The function you need from your windows is just as important as their form. The reason most homeowners consider window replacement is the energy efficiency and comfort they afford.
The Preservation Handbook for Historic Residential Properties and Districts in Salt Lake City suggests adding storm windows because the addition of a storm window to an existing historic window can match or exceed energy efficiency.
When choosing your storm windows, look for the following features to boost the insulative qualities even further.
The combination of storm windows with existing historic windows lends the energy efficiency and draft protection you seek. Air itself is a great insulator. The standard three inches of air gap between existing and storm windows outperforms even double-paned replacements.
Low-E Glass Coating
Low-e glass is manufactured with a thin coating that reflects heat but does not affect the amount of light that passes into your home. Along with insulation, this lowers the heat transfer, or U-value, of your window system. The lower the U-value, the lower the heat transfer, and thus the better the insulation. Adding a storm window effectively halves heat transfer from 0.80 to 0.99 to between 0.44 to 0.49. If you add Low-e coating, that U-value drops to .32!
Historic District Specifications
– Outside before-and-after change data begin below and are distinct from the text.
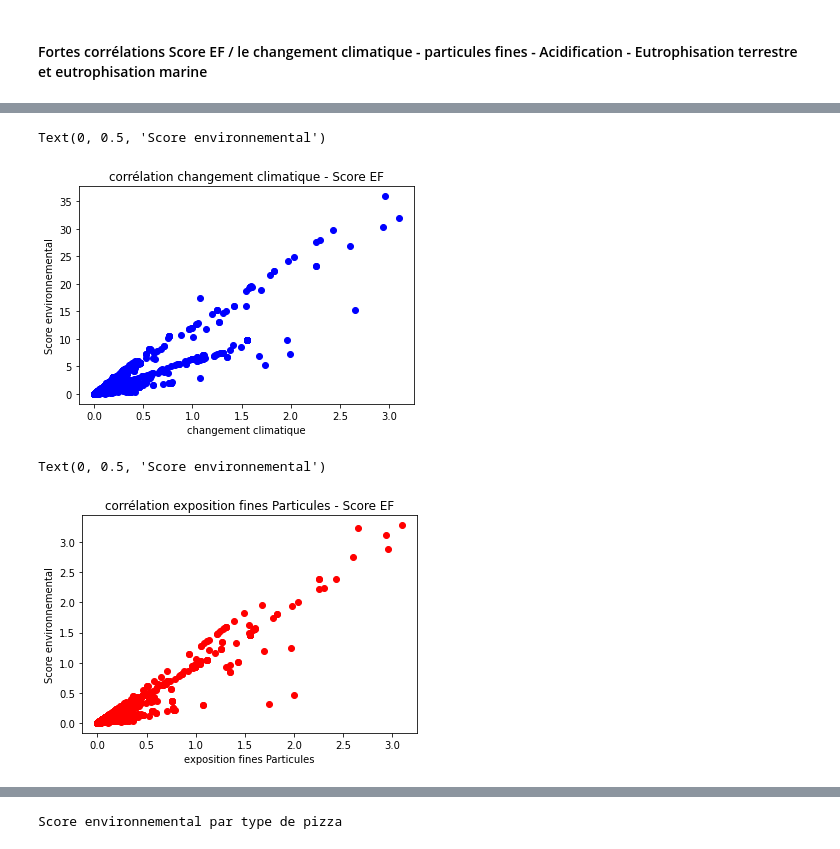
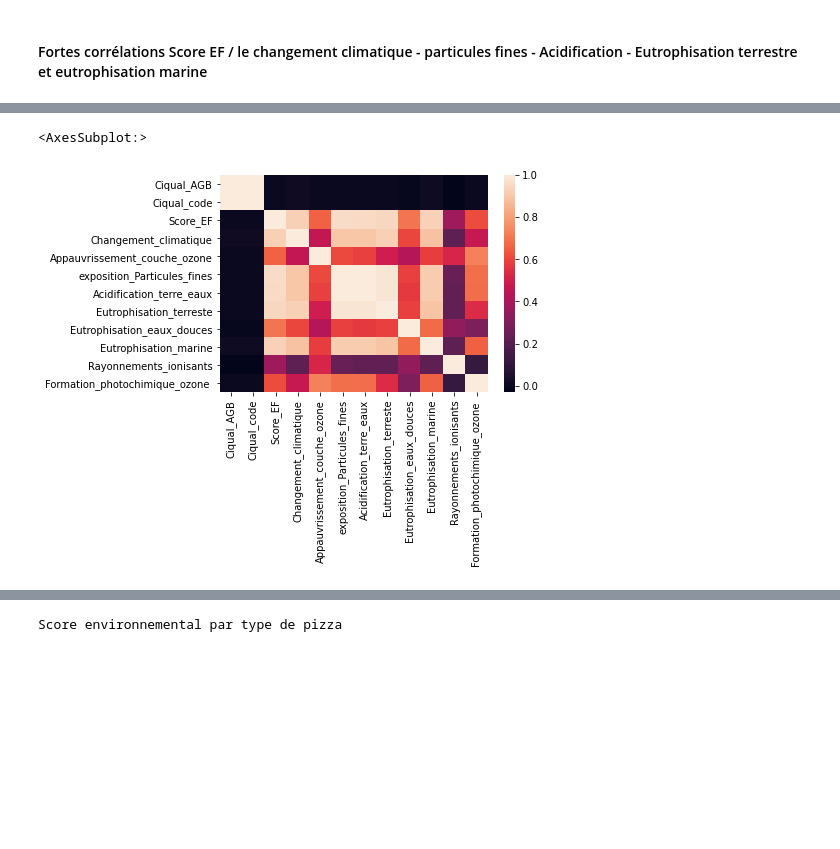
Before and after one commit to pattypooh/agribalyse, a Jupyter notebook: notebooks/01-mbe-eda - Agribalyse.ipynb, the cells around one changed output, grey strips where cells are left out. Saved outputs shown, nothing was run; the diff lists cells and outputs as text; code cells hidden in the pictures; blank space fills up the shorter version.

```diff
--- a/notebooks/01-mbe-eda - Agribalyse.ipynb
+++ b/notebooks/01-mbe-eda - Agribalyse.ipynb
@@ -155,28 +147,12 @@ df.corr()
+# %%
+# de fortes correlations
+
+sns.heatmap(df.corr())
+# %% [output]
+<AxesSubplot:>
+[figure, added]
 # %%
 colonnes = ['Score_EF','Changement_climatique','exposition_Particules_fines','Acidification_terre_eaux',
             'Eutrophisation_terreste','Eutrophisation_marine']
 df_chgeClimatique = df[colonnes]
 #df_chgeClimatique
-# %%
-plt.title('corrélation changement climatique - Score EF')
-
-x = df_chgeClimatique.Score_EF
-y1 = (df_chgeClimatique.Changement_climatique)
-
-plt.scatter(x, y1,color='b')
-plt.xlabel("changement climatique")
-plt.ylabel("Score environnemental")
-# %% [output]
-Text(0, 0.5, 'Score environnemental')
-[figure, removed]
-# %%
-plt.title('corrélation exposition fines Particules - Score EF')
-
-x = df_chgeClimatique.Score_EF
-y2 = (df_chgeClimatique.exposition_Particules_fines)
-plt.scatter(x, y2,color='r')
-plt.xlabel("exposition fines Particules")
-plt.ylabel("Score environnemental")
-# %% [output]
-Text(0, 0.5, 'Score environnemental')
-[figure, removed]
```
Also changed, not shown: parts of 10 cells of this notebook.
Once you’ve considered these factors, if you live in a designated Historic District, always confirm your district’s guidelines before proceeding with your project. Even if your home is not under such restrictions, preservation guidelines are a great resource for renovation best practices. Determine the storm window option that is best for your historic home. Reach out to the glass professionals at Central Glass Company to learn more about your storm window options and schedule your professional installation.